What to do = The full text of the records below, minus any pictures, should be given back word for word.

◆ ◆ ◆

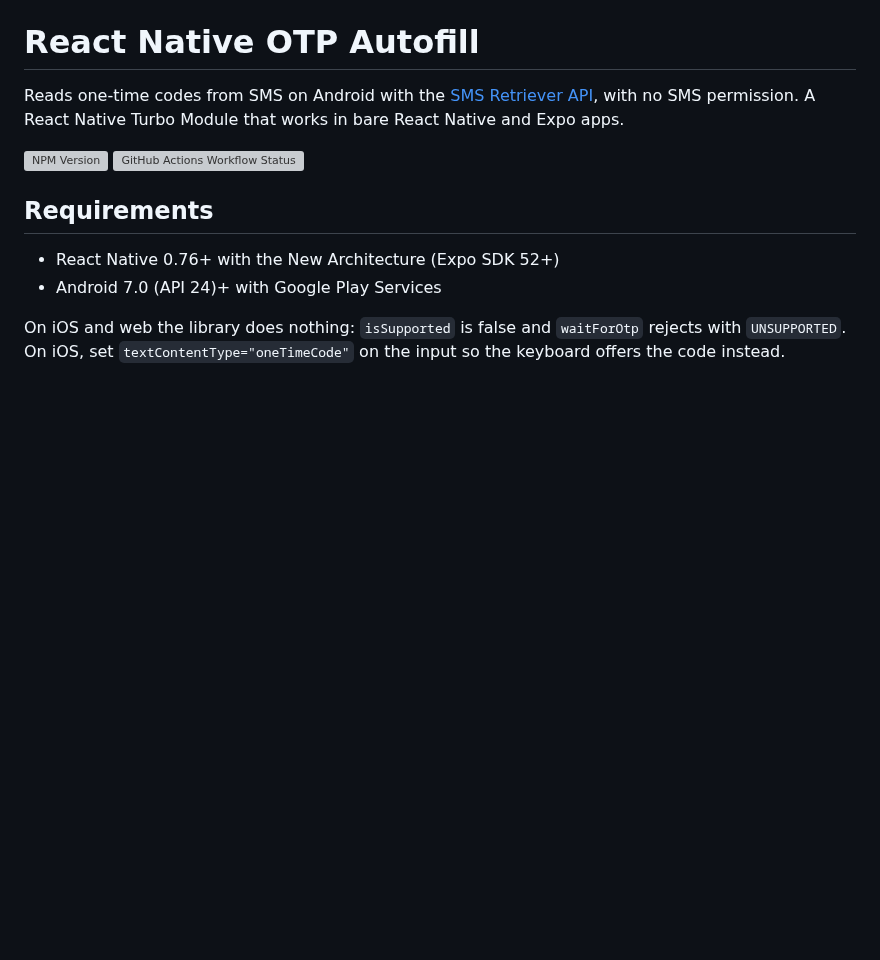
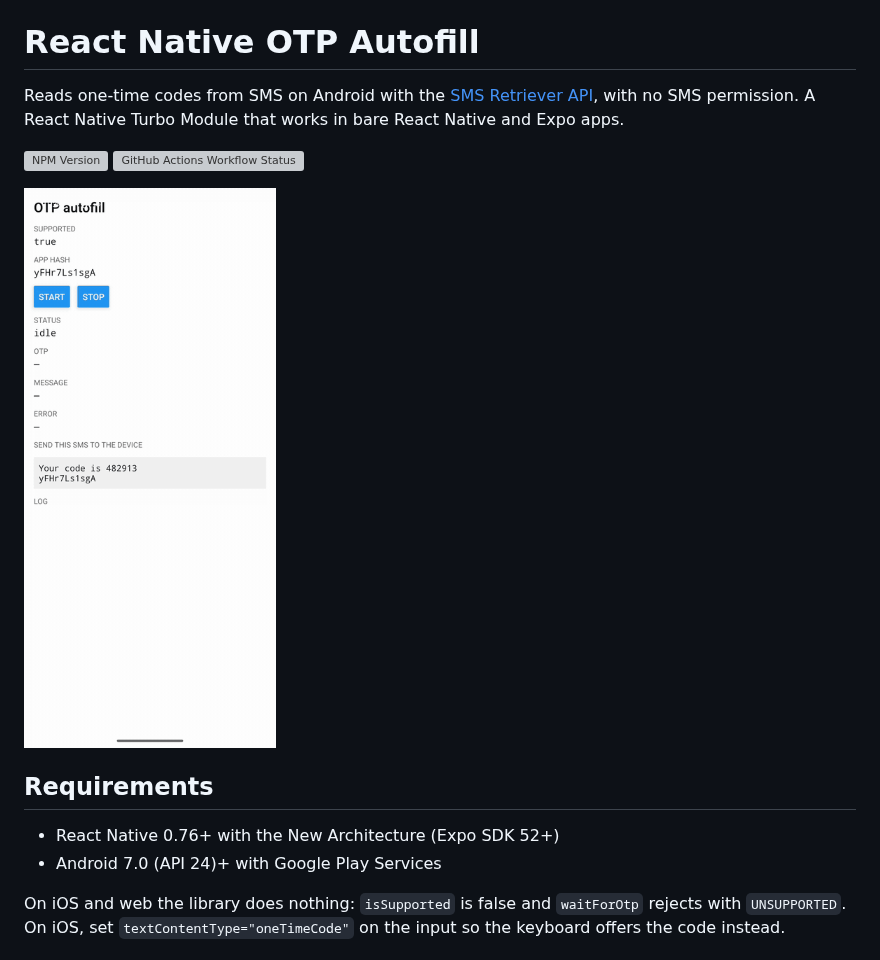
Before and after one commit to avas-app/react-native-android-otp-autofill, a Markdown page: README.md, the part around the change. GitHub-like rendering; pictures changed too: docs/demo.gif (added); blank space fills up the shorter version; grey boxes are pictures that could not be loaded.

Commit message:
docs: add demo recording to the README

```diff
--- a/README.md
+++ b/README.md
@@ -4,6 +4,8 @@ Reads one-time codes from SMS on Android with the [SMS Retriever API](https://de
 
 [![NPM Version](https://img.shields.io/npm/v/%40avasapp%2Freact-native-otp-autofill?style=for-the-badge&color=%23EA3F00)](https://www.npmjs.com/package/@avasapp/react-native-otp-autofill)
 ![GitHub Actions Workflow Status](https://img.shields.io/github/actions/workflow/status/avas-app/react-native-android-otp-autofill/publish.yml?style=for-the-badge)
+
+<img src="docs/demo.gif" width="300" alt="An SMS arrives and the code fills in on its own" />
 
 ## Requirements
 
```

◆ ◆ ◆

Result for this task =
Before and after one commit to avas-app/react-native-android-otp-autofill, a Markdown page: README.md, the part around the change. GitHub-like rendering; pictures changed too: docs/demo.gif (added); blank space fills up the shorter version; grey boxes are pictures that could not be loaded.

Commit message:
docs: add demo recording to the README

```diff
--- a/README.md
+++ b/README.md
@@ -4,6 +4,8 @@ Reads one-time codes from SMS on Android with the [SMS Retriever API](https://de
 
 [![NPM Version](https://img.shields.io/npm/v/%40avasapp%2Freact-native-otp-autofill?style=for-the-badge&color=%23EA3F00)](https://www.npmjs.com/package/@avasapp/react-native-otp-autofill)
 ![GitHub Actions Workflow Status](https://img.shields.io/github/actions/workflow/status/avas-app/react-native-android-otp-autofill/publish.yml?style=for-the-badge)
+
+<img src="docs/demo.gif" width="300" alt="An SMS arrives and the code fills in on its own" />
 
 ## Requirements
 
```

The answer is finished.